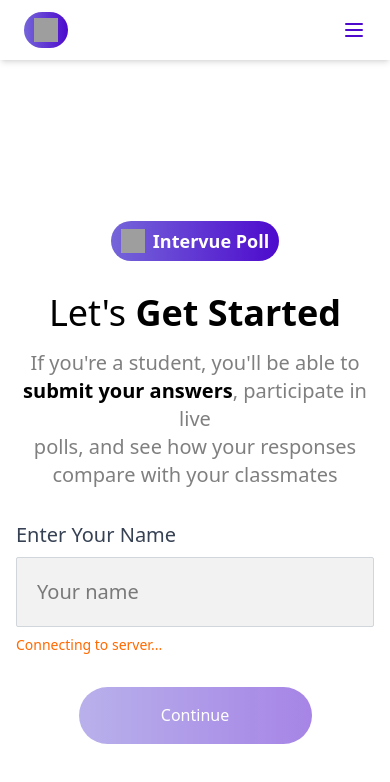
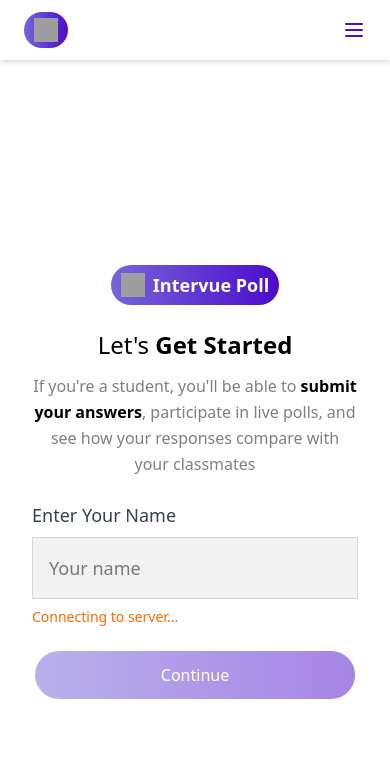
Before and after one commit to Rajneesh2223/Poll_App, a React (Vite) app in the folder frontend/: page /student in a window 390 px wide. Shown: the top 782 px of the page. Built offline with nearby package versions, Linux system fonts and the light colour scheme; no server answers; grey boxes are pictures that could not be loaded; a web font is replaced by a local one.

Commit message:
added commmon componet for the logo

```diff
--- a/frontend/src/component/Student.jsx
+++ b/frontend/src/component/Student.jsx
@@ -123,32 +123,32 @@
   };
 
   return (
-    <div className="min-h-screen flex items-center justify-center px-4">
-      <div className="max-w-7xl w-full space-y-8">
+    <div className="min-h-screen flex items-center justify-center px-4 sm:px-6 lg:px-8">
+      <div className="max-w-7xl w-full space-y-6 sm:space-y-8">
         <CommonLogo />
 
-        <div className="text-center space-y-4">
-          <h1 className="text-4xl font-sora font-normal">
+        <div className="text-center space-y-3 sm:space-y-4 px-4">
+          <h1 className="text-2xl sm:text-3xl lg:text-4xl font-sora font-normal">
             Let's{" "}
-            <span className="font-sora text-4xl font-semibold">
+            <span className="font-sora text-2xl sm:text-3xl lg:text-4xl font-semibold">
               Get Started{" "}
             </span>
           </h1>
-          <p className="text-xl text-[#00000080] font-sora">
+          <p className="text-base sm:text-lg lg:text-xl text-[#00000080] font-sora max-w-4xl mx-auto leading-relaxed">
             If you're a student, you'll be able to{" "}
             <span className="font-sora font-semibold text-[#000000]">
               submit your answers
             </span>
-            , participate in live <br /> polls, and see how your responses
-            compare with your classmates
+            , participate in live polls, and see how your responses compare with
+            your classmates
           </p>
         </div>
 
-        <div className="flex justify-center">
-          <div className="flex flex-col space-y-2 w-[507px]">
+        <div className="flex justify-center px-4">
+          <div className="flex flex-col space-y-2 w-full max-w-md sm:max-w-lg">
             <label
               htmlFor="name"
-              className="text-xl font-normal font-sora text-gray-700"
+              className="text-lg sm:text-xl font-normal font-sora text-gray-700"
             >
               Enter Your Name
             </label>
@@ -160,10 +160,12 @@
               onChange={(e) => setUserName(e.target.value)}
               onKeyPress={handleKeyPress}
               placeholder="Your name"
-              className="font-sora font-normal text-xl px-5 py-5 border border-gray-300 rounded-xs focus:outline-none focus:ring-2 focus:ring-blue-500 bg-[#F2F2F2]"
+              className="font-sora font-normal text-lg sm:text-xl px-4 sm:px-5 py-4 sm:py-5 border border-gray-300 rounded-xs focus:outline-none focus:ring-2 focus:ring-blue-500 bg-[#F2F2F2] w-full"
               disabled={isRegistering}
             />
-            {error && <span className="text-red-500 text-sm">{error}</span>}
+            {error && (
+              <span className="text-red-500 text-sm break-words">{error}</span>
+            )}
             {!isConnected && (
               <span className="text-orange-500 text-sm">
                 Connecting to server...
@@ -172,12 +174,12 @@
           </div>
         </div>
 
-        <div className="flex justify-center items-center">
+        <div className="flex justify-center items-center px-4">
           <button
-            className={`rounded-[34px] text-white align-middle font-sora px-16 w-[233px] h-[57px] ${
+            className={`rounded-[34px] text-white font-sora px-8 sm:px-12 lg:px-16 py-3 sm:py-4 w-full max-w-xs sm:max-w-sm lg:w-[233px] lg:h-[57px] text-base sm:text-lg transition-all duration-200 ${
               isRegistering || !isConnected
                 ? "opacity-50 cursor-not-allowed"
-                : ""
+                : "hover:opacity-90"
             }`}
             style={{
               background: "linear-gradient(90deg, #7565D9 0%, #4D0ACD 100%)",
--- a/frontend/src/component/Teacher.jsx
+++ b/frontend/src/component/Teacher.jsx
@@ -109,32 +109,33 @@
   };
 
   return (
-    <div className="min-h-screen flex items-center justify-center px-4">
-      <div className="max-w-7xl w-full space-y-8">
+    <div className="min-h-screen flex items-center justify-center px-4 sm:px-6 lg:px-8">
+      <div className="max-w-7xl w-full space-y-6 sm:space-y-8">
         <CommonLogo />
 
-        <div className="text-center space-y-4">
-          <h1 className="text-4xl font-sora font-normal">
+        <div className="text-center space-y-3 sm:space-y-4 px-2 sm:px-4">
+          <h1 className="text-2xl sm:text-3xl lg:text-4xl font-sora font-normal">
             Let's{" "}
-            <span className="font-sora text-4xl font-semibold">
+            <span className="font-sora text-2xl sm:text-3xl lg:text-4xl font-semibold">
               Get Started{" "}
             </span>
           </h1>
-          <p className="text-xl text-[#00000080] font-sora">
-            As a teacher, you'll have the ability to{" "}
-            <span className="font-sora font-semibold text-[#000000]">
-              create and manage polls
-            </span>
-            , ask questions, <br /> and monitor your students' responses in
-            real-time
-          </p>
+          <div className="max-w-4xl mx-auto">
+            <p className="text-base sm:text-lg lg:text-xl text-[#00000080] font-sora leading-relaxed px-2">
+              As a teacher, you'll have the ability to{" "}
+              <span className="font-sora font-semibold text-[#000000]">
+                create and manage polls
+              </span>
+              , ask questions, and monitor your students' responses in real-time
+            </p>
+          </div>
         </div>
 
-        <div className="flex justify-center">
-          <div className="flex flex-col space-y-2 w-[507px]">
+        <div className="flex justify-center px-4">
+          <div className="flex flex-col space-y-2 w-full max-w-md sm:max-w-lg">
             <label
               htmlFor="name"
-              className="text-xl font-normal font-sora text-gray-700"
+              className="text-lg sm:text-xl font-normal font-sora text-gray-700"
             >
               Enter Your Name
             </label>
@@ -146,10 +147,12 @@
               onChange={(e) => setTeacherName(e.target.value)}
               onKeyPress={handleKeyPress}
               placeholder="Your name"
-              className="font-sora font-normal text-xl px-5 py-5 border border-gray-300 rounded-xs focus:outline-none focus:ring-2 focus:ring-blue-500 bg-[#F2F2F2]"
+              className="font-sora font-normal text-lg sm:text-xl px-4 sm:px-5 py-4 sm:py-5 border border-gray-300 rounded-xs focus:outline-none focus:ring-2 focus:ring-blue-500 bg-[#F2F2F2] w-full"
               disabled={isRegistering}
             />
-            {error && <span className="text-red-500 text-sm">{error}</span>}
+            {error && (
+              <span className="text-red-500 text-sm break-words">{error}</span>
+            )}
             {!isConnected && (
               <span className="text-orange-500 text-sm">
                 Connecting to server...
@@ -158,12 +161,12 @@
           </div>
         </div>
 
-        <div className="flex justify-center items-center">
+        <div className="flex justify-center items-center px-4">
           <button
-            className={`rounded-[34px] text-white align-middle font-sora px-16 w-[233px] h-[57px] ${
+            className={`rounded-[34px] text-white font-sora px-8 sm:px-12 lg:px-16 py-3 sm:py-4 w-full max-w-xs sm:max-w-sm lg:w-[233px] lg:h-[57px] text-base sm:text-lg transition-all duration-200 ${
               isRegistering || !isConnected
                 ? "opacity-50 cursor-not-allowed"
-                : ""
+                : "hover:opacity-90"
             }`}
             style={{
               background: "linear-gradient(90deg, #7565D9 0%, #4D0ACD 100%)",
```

····················

ACTION ITEM >>
Copy out each line of the entries above that holds "component".

TASK SOLUTION >>
--- a/frontend/src/component/Student.jsx
+++ b/frontend/src/component/Student.jsx
--- a/frontend/src/component/Teacher.jsx
+++ b/frontend/src/component/Teacher.jsx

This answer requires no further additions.